I think it's hilarious how "Big Papi" David Ortiz is virtually invisible since his bodyguard Ramirez now plays for "that other team." Although consistent early, his replacement, Jason Bay, has been nowhere to be found along with alleged "MVP" Dustin Pedroia, Jacoby Ellsbury, Coco Crisp, or the ever-declining Jason Varitek. Soon we'll all be put out of this misery.
I used to be a RSN (Red Sox Nation) member despite only visiting the area once in my life way back before it was chic to be a Sox fan. I liked them out of sorrow for their alleged curse which I fully bought into. You don't trade the best player of an era, to your main rival no less, and not expect it to hurt you.
I also liked them because of my distaste for the Yankees and the ability of every other team in the American League East to put anything close to a competitive winning product on the field-until this year.
But the thing I really can't stand about Red Sox fans—in addition to the fact they are everywhere now—is if you question them about anything pre-2004 as I had, they don't want to have anything to do with that era.

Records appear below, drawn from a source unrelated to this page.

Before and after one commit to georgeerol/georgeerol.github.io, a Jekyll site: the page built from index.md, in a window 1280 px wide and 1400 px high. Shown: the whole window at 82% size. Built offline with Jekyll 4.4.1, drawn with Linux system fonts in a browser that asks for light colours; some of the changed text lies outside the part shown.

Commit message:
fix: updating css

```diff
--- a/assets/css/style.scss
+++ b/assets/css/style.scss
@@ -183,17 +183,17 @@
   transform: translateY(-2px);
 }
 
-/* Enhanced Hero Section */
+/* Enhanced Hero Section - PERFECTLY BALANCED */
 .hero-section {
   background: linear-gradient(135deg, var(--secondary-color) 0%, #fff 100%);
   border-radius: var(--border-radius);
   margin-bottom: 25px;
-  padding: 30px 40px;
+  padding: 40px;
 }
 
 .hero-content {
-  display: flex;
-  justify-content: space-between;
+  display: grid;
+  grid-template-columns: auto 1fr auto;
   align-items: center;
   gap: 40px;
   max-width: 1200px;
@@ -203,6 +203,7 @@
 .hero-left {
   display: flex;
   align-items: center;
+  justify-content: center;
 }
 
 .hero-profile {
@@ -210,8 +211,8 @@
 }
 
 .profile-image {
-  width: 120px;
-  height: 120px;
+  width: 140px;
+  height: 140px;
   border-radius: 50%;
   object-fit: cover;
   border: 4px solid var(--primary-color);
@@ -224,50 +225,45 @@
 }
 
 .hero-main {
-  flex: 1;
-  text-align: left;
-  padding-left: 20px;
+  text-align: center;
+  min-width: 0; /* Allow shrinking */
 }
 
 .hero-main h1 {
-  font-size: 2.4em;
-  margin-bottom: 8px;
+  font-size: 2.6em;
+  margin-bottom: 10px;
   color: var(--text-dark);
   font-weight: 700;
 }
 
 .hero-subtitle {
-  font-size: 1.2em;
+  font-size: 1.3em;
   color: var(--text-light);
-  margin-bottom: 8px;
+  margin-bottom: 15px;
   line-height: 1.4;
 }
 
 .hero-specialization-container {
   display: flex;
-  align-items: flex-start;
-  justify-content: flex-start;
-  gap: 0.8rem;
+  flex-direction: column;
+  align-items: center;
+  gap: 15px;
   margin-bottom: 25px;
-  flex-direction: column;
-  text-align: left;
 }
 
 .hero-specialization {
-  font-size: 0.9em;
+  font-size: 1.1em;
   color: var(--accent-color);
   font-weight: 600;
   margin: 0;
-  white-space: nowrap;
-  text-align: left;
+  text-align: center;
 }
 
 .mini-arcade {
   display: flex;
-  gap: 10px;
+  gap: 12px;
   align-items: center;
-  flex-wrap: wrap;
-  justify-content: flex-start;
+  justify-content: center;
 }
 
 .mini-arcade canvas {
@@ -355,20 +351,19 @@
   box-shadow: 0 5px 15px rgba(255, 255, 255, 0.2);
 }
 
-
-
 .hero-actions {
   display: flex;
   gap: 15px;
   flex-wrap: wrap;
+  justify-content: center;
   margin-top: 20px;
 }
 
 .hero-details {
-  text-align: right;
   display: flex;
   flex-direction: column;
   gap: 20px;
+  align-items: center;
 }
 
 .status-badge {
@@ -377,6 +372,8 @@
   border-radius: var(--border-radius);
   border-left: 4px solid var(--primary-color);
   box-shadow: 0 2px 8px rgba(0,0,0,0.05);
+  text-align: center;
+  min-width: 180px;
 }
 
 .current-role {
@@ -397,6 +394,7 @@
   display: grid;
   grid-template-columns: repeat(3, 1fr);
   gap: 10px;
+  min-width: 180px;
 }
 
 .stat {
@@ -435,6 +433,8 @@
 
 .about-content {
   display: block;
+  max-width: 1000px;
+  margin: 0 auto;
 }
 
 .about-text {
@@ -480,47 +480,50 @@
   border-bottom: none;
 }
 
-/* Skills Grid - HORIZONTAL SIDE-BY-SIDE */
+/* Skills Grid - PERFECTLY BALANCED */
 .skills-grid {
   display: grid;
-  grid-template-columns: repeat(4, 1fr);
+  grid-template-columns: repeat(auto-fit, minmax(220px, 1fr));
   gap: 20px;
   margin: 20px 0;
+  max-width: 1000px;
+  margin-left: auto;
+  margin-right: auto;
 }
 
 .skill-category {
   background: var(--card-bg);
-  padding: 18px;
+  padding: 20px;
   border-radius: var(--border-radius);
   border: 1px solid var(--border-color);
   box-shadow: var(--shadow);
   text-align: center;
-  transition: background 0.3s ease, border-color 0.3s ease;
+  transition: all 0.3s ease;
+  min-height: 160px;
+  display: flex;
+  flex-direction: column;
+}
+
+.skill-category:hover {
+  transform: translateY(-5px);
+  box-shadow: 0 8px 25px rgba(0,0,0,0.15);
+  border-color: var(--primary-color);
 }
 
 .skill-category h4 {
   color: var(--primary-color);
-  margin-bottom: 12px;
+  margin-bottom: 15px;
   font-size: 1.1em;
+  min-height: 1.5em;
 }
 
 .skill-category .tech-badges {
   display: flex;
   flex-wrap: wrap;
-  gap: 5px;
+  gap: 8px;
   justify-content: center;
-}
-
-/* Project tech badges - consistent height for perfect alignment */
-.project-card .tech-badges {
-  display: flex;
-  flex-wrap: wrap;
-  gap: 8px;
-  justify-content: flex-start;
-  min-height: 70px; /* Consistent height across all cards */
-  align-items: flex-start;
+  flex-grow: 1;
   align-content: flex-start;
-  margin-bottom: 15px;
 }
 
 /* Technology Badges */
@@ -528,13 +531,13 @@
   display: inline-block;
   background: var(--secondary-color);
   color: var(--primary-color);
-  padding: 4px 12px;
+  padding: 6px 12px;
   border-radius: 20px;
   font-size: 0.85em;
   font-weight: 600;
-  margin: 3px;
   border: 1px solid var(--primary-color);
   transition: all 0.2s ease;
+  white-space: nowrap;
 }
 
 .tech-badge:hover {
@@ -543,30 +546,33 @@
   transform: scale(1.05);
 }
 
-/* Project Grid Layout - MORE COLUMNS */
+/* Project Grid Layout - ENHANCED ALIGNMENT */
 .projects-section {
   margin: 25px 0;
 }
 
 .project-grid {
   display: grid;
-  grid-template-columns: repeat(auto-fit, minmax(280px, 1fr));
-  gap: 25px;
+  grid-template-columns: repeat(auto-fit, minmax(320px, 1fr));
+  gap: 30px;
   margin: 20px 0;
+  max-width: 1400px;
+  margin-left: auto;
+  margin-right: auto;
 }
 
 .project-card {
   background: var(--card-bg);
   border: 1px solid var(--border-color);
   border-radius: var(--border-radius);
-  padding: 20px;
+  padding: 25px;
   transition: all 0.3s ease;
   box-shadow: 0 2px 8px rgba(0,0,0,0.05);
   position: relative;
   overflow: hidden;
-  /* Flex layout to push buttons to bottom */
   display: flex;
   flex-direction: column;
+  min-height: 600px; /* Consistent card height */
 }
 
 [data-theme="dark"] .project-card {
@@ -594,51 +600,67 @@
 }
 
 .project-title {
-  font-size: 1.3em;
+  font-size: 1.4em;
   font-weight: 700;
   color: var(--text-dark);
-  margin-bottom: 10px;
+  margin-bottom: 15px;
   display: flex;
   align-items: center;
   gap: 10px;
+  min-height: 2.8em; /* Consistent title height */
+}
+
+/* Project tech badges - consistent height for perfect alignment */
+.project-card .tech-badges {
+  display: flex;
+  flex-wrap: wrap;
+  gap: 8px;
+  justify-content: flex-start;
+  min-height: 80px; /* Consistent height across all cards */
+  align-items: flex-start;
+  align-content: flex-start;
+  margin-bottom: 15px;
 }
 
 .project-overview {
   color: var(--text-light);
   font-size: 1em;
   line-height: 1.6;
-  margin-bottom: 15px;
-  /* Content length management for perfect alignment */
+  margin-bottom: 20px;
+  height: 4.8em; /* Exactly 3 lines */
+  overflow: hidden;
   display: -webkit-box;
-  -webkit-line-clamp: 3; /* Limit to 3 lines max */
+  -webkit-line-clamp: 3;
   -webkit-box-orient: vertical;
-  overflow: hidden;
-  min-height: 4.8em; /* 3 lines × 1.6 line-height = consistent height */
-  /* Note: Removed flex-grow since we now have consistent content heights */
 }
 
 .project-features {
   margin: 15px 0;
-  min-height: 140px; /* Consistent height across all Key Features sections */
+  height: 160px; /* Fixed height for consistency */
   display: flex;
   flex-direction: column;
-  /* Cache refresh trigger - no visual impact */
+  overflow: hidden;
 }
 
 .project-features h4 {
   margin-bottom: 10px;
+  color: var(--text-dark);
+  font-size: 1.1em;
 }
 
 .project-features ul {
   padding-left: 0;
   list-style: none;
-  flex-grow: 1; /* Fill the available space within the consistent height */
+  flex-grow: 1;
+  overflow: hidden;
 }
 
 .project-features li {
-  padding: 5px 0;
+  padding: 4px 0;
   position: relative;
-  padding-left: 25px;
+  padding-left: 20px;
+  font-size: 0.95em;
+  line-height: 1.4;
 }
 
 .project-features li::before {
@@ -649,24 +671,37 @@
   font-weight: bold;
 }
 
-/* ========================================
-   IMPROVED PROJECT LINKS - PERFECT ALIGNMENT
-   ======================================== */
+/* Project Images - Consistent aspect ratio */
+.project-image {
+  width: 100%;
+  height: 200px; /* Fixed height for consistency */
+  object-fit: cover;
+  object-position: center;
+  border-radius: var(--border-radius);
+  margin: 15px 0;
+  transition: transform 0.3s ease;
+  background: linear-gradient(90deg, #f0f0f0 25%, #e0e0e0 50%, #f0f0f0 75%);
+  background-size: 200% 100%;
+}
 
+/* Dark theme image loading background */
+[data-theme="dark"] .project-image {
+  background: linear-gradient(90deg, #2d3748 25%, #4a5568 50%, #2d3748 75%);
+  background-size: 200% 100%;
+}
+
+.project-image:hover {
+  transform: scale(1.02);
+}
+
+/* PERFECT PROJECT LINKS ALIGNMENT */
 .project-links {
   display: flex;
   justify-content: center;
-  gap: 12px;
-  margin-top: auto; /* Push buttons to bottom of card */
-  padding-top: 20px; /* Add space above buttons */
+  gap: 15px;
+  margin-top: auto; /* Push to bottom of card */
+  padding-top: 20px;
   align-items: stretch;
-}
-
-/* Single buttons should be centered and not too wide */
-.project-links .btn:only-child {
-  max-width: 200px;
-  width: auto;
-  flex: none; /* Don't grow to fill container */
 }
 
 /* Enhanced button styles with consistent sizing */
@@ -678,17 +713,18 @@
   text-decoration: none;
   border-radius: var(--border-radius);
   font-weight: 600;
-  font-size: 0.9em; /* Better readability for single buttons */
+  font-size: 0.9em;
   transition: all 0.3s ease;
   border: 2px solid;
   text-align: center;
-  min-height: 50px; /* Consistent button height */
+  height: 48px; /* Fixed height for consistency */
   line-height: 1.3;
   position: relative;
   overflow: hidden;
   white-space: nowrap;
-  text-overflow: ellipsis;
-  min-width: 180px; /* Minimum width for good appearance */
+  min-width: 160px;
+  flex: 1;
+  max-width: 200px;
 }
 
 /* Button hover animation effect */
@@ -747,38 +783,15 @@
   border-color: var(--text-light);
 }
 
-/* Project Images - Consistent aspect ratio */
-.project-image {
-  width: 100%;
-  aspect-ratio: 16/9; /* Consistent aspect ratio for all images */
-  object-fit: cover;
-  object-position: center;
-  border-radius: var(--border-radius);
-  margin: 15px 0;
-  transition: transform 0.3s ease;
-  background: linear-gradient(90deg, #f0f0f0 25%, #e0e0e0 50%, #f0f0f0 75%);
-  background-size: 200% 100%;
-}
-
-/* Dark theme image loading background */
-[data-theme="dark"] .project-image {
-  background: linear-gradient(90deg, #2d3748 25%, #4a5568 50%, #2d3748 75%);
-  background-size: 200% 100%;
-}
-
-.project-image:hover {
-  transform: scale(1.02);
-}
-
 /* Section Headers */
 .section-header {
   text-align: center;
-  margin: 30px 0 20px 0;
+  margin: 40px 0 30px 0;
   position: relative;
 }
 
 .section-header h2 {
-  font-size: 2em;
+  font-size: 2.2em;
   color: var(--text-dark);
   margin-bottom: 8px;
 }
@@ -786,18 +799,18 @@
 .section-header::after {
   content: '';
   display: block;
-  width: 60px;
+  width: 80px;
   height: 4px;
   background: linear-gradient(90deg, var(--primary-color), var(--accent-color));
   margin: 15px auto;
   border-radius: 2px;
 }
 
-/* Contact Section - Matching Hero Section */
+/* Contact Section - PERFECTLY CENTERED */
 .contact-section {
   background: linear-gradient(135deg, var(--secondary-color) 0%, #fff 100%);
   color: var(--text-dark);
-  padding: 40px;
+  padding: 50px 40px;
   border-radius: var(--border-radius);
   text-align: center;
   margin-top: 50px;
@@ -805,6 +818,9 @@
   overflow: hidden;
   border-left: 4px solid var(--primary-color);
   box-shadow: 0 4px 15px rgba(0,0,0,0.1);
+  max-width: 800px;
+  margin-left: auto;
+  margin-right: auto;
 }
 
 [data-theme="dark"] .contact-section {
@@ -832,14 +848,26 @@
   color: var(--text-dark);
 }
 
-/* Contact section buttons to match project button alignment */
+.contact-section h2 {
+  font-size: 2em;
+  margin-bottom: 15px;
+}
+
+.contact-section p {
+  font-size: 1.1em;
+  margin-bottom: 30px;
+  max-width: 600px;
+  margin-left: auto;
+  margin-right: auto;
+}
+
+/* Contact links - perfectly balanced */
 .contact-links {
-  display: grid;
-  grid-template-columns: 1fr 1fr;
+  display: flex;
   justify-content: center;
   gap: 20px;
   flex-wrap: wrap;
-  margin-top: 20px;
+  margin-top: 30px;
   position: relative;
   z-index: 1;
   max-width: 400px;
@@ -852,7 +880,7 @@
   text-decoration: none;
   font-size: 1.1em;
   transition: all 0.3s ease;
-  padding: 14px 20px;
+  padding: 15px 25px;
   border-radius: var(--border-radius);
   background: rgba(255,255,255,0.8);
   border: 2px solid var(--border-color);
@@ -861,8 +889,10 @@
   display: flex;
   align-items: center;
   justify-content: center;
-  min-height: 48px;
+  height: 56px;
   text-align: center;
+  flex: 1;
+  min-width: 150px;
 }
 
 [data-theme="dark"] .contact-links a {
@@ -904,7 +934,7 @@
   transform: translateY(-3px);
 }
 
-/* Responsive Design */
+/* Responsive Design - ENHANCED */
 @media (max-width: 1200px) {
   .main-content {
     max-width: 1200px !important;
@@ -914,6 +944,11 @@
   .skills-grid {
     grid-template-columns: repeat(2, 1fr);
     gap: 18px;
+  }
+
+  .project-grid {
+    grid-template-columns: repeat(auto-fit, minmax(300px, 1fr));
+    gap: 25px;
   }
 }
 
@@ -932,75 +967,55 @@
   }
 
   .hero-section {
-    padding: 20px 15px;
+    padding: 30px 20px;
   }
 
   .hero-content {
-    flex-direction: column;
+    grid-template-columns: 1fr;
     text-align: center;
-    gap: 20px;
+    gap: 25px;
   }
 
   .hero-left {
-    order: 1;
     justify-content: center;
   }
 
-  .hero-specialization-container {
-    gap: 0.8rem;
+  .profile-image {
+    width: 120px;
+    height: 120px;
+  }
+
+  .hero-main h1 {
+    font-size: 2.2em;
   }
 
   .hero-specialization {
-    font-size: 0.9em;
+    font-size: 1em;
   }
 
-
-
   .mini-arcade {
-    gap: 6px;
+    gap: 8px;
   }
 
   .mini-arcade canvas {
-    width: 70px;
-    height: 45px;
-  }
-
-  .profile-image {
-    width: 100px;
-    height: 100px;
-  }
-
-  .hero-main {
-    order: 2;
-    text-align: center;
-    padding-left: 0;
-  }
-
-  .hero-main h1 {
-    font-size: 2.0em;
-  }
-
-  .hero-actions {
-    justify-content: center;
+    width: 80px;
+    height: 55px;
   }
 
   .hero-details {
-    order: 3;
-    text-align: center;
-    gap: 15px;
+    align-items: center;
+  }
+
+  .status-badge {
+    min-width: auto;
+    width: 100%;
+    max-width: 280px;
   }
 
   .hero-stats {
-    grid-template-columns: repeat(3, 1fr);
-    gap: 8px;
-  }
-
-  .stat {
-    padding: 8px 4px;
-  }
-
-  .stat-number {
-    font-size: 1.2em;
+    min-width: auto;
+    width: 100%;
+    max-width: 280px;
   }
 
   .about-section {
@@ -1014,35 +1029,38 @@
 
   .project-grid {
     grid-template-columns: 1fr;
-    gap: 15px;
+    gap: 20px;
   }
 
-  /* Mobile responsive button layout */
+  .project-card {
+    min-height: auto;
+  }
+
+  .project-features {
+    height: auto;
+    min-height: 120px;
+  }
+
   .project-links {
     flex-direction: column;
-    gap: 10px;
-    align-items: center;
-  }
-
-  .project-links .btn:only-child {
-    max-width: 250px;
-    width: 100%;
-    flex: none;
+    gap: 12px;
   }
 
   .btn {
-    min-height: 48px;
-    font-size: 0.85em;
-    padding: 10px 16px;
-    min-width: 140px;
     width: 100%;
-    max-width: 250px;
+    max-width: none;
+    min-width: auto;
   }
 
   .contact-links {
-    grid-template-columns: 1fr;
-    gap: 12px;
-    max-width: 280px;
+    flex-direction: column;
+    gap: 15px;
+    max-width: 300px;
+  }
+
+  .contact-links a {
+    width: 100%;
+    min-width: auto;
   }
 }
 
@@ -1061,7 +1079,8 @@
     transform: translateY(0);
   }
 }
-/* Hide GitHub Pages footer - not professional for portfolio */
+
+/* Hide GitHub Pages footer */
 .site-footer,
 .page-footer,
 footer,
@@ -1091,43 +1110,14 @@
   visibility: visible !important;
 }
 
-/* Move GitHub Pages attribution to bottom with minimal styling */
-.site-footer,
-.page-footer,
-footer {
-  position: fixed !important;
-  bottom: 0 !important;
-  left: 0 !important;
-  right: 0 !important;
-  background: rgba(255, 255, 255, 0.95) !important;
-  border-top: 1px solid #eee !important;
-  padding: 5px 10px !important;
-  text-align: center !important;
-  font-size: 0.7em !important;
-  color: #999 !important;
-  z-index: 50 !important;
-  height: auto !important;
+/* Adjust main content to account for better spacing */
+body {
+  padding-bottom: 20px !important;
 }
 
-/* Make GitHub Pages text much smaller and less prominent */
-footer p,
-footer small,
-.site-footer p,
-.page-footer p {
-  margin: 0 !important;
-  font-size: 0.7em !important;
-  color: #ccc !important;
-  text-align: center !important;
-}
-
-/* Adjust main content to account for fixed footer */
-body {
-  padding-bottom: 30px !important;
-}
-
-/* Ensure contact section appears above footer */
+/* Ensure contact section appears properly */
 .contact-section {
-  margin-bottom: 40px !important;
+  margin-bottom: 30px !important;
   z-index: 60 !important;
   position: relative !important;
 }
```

They act as if it never existed and they were always this good. In this era they were good for once, and they knew it, to the point that they got too full of themselves and lost me as a fan.
Boston, the sports world does not revolve around you. You've become nothing but a shell of your former selves. It's time for new teams, managers, players, and fans to experience what you and other big markets have taken for granted.
It will be hilarious to see FOX figureheads forced to talk about the Rays. It will be funny to see the supposed dwindling ratings, which I think could surprise.
I know I will be thinking of veterans Mike Schmidt and Steve Carlton, along with 1993 players Lenny Dykstra, John Kruk, Mitch Williams, Dave Hollins, Darren Daulton, Pete Incaviglia, and Mickey Morandini to name a few that tried so hard and failed in the '93 Fall Classic to bring a title to a city that had been seen as a habitual loser in nearly every sport due to their frequent playoff futility records.
"Joe Carter, you'll never hit a bigger home run," still rings in my ears to this day.
It can be said that no one would deserve to see a Championship more than any die hard Philadelphia native.
I grew up watching TGIF and the debut of Philadelphia-based Boy Meets Word on ABC coincided perfectly with the Phils' run that year, ultimately one of my first baseball memories and a pretty darn good (early) show too.
Philly has too much talent not to get here at least once and I'm glad it's almost a reality. Let's hope it becomes a trend, as they were my preseason pick to win the National League East.
Tampa Bay vs. Philadelphia Phillies. Has a nice ring to it. While I want the Rays to win due to family considerations, I can't lose as I'd be perfectly happy with the Phillies winning too.
Without Los Angeles or Boston in it, we're already all winners.